If you think you’ve seen this before, you probably have. I am copying Justin Taylor’s post on Pastor John’s address to the Lausanne Congress on World Evangelization because it not only speaks to those who want to serve those who are suffering, it also speaks to those who are currently suffering.
There is a kind of suffering people need to know about that is much worse than anything we experience in this life! And at the same time God also calls people to serve those who suffer – some to serve those living with disability, some with disabilities to serve the church, some to serve in other ways and other places, all for the glory of God.
And for those who are suffering, there are promises to cling to:
For I know the plans I have for you, declares the Lord, plans for welfare and not for evil, to give you a future and a hope. Jeremiah 29:11
Here is Justin’s post quoting Pastor John:
One truth is that when the gospel takes root in our souls it impels us out toward the alleviation of all unjust suffering in this age. That’s what love does!

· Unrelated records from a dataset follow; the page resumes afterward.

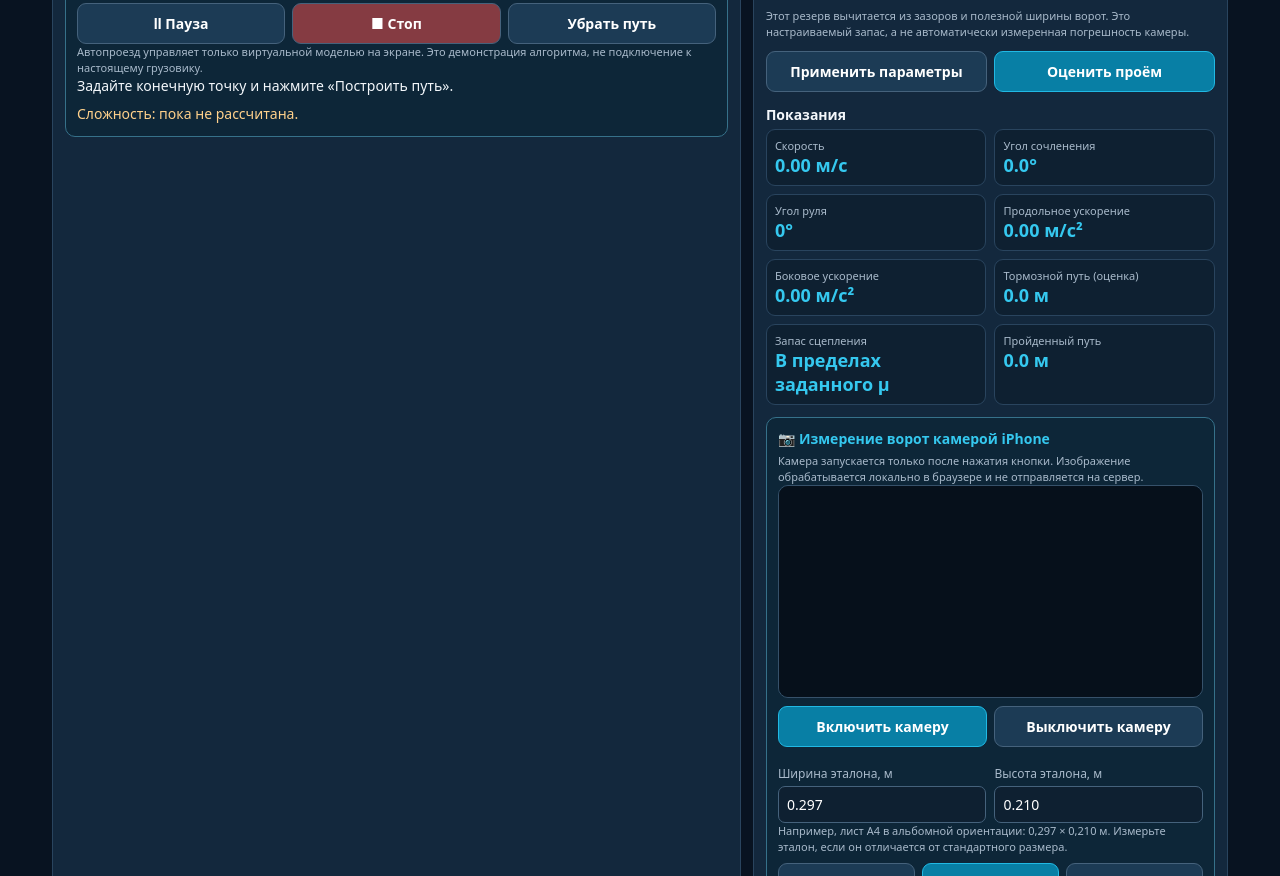
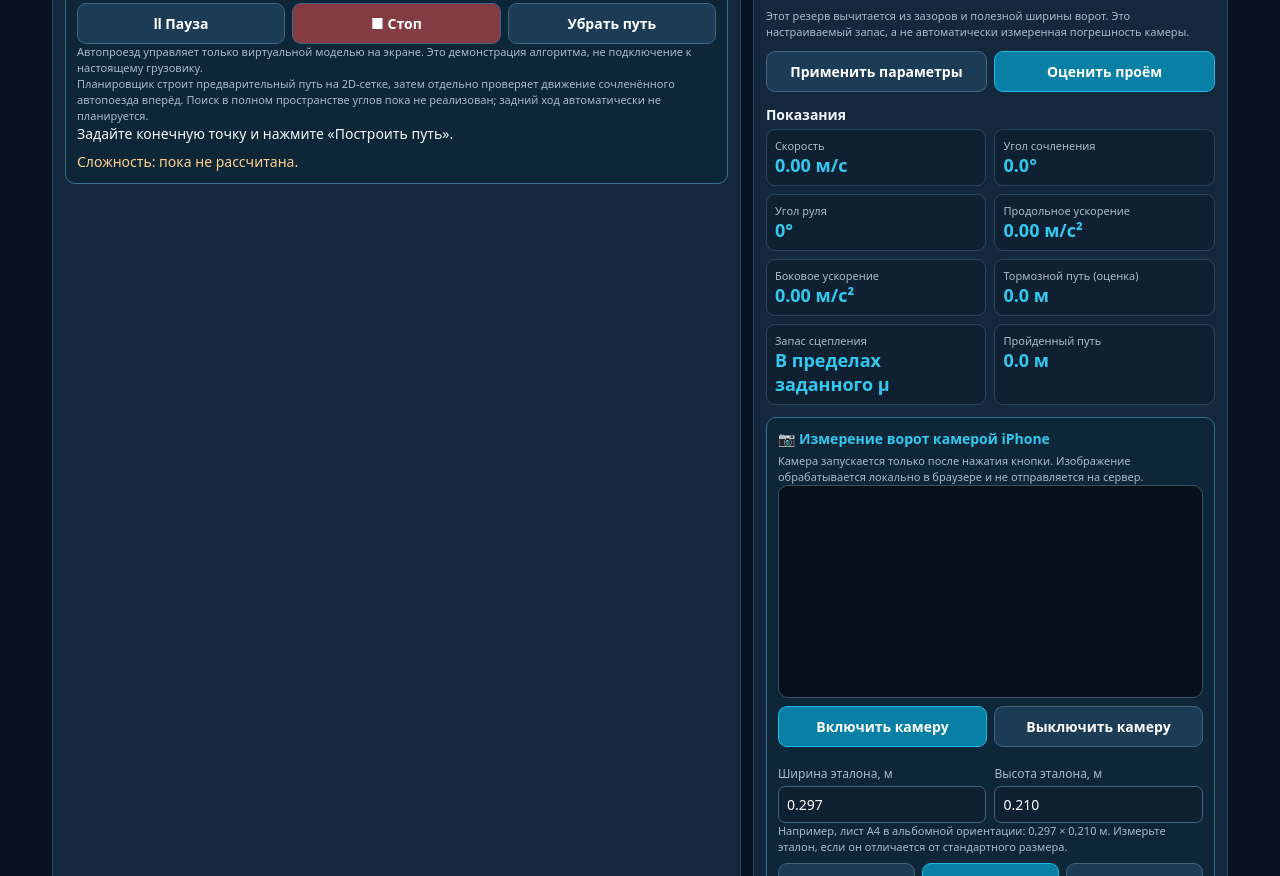
Before and after one commit to gnom3222-prog/TruckVision360-, a plain HTML site: page index.html in a window 1280 px wide. Shown: the part 1068-1944 px from the top of the page. Drawn offline with Linux system fonts and the light colour scheme.

Commit message:
Clarify current route planner limitations

```diff
--- a/index.html
+++ b/index.html
@@ -104,6 +104,7 @@ input[type=number],select{width:100%;background:#0e2031;color:#fff;border:1px so
  <button id="clearRoute">Убрать путь</button>
 </div>
 <p class="small">Автопроезд управляет только виртуальной моделью на экране. Это демонстрация алгоритма, не подключение к настоящему грузовику.</p>
+<p class="small">Планировщик строит предварительный путь на 2D-сетке, затем отдельно проверяет движение сочленённого автопоезда вперёд. Поиск в полном пространстве углов пока не реализован; задний ход автоматически не планируется.</p>
 <p id="routeAdvice">Задайте конечную точку и нажмите «Построить путь».</p>
 <p id="difficultyAdvice" style="margin-top:8px;color:#ffd18b">Сложность: пока не рассчитана.</p>
 </div>
```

The other truth is that when the gospel takes root in our souls it awakens us to the horrible reality of eternal suffering in hell, under the wrath of a just and omnipotent God. And it impels us to rescue the perishing, and to warn people to flee from the wrath to come (1 Thess. 1:10).
I plead with you. Don’t choose between those two truths. Embrace them both. It doesn’t mean we all spend our time in the same way. God forbid. But it means we let the Bible define reality and define love.
Could Lausanne say—could the evangelical church say—we Christians care about all suffering, especially eternal suffering? I hope we can say that. But if we feel resistant to saying “especially eternal suffering,” or if we feel resistant to saying “we care about all suffering in this age,” then either we have a defective view of hell or a defective heart.
I pray that Lausanne would have neither.